There's an interesting little project out there in beta now called DuoCode that is basically a transpiler (though they wrongly dub it a cross-compiler) from C# to JavaScript. It provides a projection of the browser DOM into the C# world so that when the resulting JavaScript is executed, the normal DOM interactions can occur.


I think that people who haven't learned yet how to write modular or object-oriented JavaScript, but who are fluent in C#, will appreciate a tool like this. But this is a commercial tool with as-yet unspecified pricing, which will certainly dampen enthusiasm.

I've tried other transpilers such as CoffeeScript, and I can't say that I'm really a fan of them, especially when the two languages in question are very similar.
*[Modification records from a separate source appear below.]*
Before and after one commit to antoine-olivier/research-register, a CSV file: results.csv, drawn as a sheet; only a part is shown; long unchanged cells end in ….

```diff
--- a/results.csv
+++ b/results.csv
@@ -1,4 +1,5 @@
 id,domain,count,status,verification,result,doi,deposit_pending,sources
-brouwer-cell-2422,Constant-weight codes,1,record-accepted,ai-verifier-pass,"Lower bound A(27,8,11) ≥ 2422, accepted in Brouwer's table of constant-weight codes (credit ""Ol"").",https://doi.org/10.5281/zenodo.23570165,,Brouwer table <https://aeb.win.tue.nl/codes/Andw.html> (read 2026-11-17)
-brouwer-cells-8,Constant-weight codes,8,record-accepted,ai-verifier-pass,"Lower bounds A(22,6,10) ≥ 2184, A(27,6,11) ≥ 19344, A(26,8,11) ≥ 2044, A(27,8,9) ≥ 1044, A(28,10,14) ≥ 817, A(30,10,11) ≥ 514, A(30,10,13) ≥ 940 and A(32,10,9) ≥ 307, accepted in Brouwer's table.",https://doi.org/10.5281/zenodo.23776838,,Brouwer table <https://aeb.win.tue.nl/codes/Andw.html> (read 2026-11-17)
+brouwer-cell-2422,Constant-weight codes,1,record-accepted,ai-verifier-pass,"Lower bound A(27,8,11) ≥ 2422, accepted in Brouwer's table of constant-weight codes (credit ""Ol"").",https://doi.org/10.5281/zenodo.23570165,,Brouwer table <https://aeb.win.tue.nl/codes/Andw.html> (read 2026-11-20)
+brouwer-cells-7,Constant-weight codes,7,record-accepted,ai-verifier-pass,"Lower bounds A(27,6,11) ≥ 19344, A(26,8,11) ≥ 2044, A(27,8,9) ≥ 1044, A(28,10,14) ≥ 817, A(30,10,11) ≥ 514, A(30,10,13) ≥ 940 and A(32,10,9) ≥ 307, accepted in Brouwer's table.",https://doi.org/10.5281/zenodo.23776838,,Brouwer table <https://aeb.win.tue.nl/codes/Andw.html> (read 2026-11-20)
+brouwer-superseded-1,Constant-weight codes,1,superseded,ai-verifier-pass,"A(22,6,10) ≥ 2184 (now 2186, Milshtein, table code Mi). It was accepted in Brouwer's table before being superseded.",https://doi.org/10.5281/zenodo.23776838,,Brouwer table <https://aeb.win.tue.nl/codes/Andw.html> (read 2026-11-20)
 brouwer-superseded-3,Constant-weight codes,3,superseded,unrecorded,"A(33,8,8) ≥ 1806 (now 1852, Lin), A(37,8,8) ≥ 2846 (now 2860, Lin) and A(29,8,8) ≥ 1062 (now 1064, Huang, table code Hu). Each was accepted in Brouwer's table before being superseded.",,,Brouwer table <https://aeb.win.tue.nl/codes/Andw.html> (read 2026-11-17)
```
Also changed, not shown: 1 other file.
I do very much like the idea of simpler syntax and "sugar" that transpiled languages offer, but I find that there's a cognitive overhead that I can't get away from.

This cognitive overhead occurs because in my head I'm aware of the syntax of both languages and I'm often "mentally transpiling" and thinking about what the output will be when I write the to-be-transpiled code.

So when it comes to JavaScript and transpiling to it from CoffeeScript or C#, my take is that it is better to just learn and use the JavaScript syntax itself.